says he learned more than he taught at drama workshop
SHIPROCK Johnny Depp may have been elusive last year
while filming "The Lone Ranger" on the rez, but another
big Hollywood name got into the act this past week with Native kids
honing their dramatic skills.
Martin Sheen was on hand at the Native Vision drama workshop
in Shiprock, and took the stage with the participants in their series
of skits titled "The Navajo News," performed Monday night
at The Phil Thomas Performing Arts Center.
News and talk shows took an interesting turn as Navajo youths
acted out the comedic skits with Native American flavor, and Sheen
had high praise for his young co-stars.
"The Navajo News" was the product of the drama workshop
put together by Native Vision, a youth development initiative for
reservation-based American Indian adolescents from across the country.
Its aim is to help American Indian youth enjoy a healthy future
by providing exciting fitness activities, school completion initiatives
and health start programs. Vision drama workshop, producing three
major skits for their play "The Navajo News."
Hundreds of people piled into the Phil to see what the kids
from the five-day drama workshop prepared.
The first skit was performed by Mikal Nih, 17, and Tyus A. Ellison,
16, as they played the role of news anchors for Channel 4, Navajo
Nih started off with "Our top story today in Shiprock:
Nothing happened." The audience laughed and cheered the comedic
appeal of the acting and stories told throughout the night.
Other skits included talk shows, one being much like Jerry Springer
where the talk show host interviewed two Navajo men claiming to
be "reservation Romeos."
"It was a fun experience; the fun is what you learn from
it," said Deion Hayes, 20, of Shiprock, who played one of the
Sixteen-year-old Miracle Russell from Shiprock High School played
a character named Rose Pedals for a talk show skit featuring a special
guest: Sheen, playing himself.
The skit was comical as Russell's character constantly mistook
Martin Sheen for Jack Nicholson, her first question being, "How
is it playing The Joker?"
Sheen and Russell's character were finally able to find common
ground when she called him "Uncle Ben," a character Sheen
played in the movie "The Amazing Spider Man."
"It was amazing how it all turned out," said Russell.
"He was so fun," she said of working with Sheen. "I
thought he was really scary at first but it was fun. We played off
each other, we gave each other ideas.
"If I could do it all over again I would," Russell
said, adding the main thing she's going to take away from this experience
will be the advice given to her by Sheen and Native Vision Acting
Coordinator Vaz Santosham.
"I like how we became a family, a little actor family,"
Workshop instructors told all the students in the camp to have
fun with it, be free, be yourself and "when you're on stage
you don't act, you just do," Russell said.
For his part, Sheen said the best part about his visit to the
Navajo Nation was performing onstage with Russell.
"I've been doing it (acting) for 50 years, she's been doing
it for five days and we were equal," Sheen said of his fellow
actor. "She used her instrument like a professional.
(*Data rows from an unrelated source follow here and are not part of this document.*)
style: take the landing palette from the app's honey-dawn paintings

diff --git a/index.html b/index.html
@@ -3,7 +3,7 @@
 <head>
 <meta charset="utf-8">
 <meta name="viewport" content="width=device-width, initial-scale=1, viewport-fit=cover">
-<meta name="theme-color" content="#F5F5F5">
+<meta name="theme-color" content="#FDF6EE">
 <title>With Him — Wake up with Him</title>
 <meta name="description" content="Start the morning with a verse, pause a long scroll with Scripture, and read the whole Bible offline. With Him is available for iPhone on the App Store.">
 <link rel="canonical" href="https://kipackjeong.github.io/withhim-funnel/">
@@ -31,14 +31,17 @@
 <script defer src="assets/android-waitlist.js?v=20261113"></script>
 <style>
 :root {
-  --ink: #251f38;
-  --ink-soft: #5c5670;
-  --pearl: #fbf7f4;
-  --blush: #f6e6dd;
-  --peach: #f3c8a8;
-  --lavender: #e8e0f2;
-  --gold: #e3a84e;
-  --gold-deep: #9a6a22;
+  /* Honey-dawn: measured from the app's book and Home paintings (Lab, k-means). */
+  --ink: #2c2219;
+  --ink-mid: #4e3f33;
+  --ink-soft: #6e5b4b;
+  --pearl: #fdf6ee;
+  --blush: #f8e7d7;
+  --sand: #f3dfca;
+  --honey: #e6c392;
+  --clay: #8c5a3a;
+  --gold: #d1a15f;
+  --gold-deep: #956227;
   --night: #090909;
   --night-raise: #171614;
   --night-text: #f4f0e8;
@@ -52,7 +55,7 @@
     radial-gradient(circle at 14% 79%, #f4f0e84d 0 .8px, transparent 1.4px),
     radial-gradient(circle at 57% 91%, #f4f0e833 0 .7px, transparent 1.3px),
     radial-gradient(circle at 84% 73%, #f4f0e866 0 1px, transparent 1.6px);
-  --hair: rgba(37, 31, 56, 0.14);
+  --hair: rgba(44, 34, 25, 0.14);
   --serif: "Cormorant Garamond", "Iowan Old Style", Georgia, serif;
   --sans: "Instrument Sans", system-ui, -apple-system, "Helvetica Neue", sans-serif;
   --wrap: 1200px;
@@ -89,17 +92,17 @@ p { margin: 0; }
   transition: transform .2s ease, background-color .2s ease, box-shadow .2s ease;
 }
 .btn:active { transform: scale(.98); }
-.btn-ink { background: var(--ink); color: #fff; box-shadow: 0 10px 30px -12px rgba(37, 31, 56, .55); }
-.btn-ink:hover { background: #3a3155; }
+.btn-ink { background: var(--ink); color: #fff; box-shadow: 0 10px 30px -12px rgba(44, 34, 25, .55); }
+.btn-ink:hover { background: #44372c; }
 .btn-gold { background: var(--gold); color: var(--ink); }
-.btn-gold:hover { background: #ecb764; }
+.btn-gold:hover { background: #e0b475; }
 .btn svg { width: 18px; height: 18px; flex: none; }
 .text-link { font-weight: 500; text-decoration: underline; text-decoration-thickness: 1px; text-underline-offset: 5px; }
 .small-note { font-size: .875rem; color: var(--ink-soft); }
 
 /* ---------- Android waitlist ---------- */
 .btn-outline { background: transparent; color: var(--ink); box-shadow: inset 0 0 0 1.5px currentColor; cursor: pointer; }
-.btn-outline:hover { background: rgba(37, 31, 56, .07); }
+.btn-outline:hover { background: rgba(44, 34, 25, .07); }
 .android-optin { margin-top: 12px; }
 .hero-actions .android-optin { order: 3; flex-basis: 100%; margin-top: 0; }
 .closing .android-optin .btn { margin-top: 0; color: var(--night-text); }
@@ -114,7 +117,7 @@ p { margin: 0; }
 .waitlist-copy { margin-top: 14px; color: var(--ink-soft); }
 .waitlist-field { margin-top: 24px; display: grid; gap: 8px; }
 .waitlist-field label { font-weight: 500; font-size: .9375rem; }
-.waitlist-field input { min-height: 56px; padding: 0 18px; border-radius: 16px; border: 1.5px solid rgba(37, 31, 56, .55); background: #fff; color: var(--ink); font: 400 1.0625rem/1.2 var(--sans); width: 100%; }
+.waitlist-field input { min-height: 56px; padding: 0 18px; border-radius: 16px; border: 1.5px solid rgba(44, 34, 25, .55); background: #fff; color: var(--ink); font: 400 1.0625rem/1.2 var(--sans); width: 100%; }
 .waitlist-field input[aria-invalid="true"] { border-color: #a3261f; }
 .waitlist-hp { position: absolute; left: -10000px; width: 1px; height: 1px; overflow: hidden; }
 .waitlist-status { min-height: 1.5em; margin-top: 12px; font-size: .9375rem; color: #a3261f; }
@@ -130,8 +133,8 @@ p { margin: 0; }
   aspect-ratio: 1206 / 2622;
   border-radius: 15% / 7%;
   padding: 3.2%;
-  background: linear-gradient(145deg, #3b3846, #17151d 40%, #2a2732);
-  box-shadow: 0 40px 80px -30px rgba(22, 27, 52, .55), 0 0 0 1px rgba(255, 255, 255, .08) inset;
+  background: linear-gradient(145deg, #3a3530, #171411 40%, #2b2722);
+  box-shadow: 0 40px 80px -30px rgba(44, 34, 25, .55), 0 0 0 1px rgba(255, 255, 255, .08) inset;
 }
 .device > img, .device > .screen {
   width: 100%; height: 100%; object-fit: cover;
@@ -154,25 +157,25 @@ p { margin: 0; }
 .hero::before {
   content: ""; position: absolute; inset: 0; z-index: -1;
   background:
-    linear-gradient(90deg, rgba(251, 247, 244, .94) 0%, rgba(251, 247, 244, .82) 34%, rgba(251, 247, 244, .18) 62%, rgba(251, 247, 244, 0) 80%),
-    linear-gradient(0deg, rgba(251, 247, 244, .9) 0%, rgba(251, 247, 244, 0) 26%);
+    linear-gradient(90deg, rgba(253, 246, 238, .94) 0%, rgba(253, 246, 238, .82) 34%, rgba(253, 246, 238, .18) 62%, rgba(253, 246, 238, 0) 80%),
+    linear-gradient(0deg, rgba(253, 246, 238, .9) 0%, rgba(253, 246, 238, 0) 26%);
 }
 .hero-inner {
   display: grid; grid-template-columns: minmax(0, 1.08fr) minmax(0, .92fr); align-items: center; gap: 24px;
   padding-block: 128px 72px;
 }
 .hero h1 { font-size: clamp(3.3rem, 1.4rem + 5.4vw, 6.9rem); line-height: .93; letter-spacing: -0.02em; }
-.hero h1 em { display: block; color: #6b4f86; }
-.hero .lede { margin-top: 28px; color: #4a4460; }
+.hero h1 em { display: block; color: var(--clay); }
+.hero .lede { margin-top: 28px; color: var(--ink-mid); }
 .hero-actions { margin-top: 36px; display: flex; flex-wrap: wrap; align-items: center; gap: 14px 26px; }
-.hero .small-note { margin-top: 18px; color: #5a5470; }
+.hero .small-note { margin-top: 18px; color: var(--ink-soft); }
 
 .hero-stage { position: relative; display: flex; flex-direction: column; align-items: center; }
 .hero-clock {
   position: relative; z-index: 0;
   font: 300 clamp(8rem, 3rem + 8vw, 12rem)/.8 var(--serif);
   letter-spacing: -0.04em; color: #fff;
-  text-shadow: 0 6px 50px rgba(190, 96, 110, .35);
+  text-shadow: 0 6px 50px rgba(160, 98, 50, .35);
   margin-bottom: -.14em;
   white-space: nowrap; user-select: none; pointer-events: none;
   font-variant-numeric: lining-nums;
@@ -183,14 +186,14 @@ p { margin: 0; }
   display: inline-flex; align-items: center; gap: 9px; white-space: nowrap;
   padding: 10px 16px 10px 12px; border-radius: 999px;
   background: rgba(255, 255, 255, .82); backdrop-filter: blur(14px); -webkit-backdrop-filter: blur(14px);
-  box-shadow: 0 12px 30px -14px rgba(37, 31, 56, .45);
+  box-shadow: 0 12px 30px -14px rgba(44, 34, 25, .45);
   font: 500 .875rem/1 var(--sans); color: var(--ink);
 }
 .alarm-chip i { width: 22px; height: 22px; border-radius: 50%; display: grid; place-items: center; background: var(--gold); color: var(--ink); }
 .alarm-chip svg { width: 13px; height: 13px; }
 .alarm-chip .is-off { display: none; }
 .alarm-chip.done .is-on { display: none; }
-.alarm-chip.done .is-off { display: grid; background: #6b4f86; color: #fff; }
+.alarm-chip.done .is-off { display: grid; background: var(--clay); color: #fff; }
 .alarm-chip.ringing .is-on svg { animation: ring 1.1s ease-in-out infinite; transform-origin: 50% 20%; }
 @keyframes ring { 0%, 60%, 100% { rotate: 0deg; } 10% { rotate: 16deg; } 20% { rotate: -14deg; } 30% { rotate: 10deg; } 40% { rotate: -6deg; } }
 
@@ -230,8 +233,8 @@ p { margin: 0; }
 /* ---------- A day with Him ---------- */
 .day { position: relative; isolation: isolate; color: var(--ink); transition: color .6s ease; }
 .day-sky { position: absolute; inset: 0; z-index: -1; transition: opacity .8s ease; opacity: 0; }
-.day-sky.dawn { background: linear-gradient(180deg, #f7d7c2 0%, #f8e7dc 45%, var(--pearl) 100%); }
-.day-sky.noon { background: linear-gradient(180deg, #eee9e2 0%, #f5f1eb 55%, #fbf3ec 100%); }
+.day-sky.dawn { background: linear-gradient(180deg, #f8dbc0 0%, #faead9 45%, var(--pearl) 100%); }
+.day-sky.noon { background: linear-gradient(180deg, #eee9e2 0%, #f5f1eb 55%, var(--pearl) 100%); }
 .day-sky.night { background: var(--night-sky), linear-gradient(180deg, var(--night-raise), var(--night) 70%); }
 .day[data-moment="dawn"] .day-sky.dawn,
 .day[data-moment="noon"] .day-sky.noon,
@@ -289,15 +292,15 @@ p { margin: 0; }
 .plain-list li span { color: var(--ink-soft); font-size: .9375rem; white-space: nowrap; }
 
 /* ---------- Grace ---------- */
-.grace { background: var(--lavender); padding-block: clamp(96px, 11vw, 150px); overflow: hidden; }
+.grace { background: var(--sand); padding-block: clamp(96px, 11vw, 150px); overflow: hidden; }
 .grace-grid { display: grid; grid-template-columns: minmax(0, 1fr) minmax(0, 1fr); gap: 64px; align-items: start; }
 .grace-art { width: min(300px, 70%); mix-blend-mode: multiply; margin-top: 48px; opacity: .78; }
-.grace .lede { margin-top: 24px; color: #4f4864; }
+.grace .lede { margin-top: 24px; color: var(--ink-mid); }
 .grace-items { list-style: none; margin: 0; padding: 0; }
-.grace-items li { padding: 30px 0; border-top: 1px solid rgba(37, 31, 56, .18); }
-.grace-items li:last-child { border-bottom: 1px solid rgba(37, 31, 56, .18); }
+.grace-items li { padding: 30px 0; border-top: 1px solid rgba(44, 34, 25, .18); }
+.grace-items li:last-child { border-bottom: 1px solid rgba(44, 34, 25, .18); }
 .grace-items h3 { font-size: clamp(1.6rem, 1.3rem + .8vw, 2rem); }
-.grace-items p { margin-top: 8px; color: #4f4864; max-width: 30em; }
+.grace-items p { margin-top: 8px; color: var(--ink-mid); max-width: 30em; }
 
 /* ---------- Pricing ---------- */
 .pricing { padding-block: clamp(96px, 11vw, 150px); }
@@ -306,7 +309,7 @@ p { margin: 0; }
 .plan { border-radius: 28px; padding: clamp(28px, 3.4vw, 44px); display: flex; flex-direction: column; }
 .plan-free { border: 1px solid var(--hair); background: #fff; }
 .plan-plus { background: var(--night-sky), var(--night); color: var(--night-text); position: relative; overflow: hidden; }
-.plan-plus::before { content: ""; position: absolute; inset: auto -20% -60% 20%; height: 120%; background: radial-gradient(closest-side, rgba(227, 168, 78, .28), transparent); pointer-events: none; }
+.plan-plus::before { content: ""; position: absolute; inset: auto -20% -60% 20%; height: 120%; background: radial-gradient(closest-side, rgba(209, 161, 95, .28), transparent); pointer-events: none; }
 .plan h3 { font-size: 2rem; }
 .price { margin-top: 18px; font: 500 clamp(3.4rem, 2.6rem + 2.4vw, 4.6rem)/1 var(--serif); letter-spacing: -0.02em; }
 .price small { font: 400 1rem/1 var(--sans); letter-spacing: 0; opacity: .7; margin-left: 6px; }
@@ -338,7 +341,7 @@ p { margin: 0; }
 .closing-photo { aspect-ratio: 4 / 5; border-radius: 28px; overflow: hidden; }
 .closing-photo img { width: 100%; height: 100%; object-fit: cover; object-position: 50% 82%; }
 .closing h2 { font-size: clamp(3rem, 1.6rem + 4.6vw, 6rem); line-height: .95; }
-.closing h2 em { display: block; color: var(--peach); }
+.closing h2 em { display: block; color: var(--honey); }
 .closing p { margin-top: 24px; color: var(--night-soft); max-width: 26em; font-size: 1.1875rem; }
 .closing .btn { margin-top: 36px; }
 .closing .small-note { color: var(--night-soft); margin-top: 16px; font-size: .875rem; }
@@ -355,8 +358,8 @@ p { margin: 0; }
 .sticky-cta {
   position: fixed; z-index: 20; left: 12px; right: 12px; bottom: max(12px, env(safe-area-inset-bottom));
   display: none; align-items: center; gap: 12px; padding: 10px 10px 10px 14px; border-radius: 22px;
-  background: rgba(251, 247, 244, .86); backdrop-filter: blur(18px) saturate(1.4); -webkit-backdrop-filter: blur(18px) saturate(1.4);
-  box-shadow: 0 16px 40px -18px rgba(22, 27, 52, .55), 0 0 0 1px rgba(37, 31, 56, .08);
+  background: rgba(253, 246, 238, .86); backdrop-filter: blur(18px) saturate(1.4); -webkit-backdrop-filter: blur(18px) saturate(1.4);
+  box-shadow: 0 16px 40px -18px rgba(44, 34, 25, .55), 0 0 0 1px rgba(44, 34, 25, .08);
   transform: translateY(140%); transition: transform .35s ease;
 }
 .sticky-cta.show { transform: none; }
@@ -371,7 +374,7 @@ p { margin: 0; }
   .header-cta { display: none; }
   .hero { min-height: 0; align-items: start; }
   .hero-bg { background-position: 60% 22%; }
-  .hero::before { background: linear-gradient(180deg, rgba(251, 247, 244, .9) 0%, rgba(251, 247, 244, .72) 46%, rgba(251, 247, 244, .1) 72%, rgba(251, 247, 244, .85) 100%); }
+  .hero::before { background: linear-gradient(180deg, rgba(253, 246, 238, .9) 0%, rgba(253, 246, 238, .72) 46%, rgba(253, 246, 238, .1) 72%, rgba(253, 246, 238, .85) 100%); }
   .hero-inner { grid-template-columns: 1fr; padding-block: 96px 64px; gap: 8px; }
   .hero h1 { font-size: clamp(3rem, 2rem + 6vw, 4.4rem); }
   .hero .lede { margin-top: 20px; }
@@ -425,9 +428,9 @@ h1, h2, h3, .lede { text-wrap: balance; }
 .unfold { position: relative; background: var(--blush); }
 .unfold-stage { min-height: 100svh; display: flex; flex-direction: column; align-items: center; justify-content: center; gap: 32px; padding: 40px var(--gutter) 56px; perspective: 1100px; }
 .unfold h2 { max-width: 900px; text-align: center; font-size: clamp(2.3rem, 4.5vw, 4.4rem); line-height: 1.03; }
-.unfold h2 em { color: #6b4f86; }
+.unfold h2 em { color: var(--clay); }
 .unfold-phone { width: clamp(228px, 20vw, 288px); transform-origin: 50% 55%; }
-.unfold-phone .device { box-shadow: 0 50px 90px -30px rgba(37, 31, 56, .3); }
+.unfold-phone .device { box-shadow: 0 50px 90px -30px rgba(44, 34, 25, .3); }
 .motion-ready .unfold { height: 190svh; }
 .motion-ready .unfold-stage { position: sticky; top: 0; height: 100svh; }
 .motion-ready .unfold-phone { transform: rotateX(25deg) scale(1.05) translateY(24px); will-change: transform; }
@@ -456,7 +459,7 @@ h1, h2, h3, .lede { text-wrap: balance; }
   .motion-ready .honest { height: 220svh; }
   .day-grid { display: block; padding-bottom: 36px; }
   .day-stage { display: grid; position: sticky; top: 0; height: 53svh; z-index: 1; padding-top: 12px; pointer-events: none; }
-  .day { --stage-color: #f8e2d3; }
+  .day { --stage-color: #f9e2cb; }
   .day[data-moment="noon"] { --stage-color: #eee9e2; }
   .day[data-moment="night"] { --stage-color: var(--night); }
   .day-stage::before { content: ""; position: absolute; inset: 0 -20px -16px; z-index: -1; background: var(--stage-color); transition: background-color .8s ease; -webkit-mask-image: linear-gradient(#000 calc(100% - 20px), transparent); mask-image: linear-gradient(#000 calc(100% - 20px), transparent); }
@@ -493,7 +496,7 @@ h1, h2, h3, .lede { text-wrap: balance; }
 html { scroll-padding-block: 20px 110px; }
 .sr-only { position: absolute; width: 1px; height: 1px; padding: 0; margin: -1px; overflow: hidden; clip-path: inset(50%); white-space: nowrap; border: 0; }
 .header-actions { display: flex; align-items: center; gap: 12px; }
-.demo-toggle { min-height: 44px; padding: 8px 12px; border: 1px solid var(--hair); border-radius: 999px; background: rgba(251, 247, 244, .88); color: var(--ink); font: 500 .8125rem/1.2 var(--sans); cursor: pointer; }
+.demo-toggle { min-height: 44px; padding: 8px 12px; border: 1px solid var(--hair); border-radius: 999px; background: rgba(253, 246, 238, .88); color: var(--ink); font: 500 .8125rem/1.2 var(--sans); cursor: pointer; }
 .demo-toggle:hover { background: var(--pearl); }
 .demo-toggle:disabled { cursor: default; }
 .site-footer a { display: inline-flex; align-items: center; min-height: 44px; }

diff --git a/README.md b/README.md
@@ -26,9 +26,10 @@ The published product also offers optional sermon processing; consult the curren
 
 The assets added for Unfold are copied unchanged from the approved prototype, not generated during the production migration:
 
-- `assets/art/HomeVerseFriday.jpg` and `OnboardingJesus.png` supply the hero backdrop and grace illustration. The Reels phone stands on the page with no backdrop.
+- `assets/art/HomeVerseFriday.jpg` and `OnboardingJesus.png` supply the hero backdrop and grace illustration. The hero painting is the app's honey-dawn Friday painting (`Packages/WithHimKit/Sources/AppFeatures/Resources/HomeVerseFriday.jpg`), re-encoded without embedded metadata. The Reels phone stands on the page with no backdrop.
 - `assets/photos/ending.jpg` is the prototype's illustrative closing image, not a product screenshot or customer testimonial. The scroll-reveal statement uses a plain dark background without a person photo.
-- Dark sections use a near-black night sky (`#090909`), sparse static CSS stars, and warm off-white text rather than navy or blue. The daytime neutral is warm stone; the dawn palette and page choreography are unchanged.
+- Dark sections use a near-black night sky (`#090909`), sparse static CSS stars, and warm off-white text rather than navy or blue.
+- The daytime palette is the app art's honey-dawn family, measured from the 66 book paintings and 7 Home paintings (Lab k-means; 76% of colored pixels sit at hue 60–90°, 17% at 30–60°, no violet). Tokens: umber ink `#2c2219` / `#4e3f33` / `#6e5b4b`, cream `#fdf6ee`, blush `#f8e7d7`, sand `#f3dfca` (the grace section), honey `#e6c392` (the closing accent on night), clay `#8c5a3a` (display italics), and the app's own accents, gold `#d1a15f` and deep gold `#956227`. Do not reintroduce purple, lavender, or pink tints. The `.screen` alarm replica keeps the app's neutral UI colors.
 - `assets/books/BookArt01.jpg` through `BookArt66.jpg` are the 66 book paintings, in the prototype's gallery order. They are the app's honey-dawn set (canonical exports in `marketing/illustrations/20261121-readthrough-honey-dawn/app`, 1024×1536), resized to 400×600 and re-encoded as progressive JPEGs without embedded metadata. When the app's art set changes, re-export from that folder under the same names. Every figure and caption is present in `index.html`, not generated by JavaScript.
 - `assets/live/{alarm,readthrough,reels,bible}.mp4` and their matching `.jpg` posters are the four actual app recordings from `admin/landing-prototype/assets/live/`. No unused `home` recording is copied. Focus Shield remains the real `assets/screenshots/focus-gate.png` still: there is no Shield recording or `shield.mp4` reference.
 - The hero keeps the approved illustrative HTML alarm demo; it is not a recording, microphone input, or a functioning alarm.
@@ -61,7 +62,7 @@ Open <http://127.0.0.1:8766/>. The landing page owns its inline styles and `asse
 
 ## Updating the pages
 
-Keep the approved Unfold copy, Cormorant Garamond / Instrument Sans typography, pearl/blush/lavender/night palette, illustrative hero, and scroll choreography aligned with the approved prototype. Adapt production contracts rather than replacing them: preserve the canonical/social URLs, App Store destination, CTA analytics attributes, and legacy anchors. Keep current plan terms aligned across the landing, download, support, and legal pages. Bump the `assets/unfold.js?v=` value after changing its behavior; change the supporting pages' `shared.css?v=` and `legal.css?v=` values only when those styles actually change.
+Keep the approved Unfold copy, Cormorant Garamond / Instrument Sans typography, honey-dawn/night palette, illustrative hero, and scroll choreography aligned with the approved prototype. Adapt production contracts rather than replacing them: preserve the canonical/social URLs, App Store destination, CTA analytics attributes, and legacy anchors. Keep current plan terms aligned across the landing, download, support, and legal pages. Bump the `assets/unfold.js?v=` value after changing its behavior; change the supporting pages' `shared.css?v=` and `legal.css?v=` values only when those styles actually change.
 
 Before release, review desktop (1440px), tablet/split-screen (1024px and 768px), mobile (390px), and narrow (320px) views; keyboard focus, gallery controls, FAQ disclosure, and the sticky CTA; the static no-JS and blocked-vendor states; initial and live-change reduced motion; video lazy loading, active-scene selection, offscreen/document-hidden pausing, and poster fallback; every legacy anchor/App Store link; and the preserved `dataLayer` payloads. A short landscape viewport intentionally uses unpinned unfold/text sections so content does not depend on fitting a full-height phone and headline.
For me
it was unbelievable."
The Native Vision drama workshop started on May 27, and from
those five days, Santosham said he hopes the kids take away one
thing: "If you are going to fail, fail boldly. If you're going
to fail don't fail because you were too scared to take the jump."
Santosham said the major challenge working with Navajos was
pulling them away from their shyness so they could "be free."
Once he did, Santosham said a fire was lit in each of the kids
and they all stood up to the challenge. It showed in their performances.
Sheen agreed. "I hope they have a sense of achievement
with this show and most of all have a sense of confidence, because
what has happened here and what is so really encouraging is that
these children were asked to go into a safe place and explore their
imaginations in a very public way," the actor said.
When asked what he was hoping to teach the kids, Sheen replied,"I
came here to learn."
Sheen said he wanted to come to Native Vision to help in any
way he could, and now he is leaving with "a very great sense
"I was nourished and blessed," he stated. "I
couldn't ask for anything more. I look forward to coming back again."
He added, "I really hope they get something started here
so that these kids have a safe place to work and grow." If
the kids could create a play in only five days' time, Sheen said,
"That's something very special."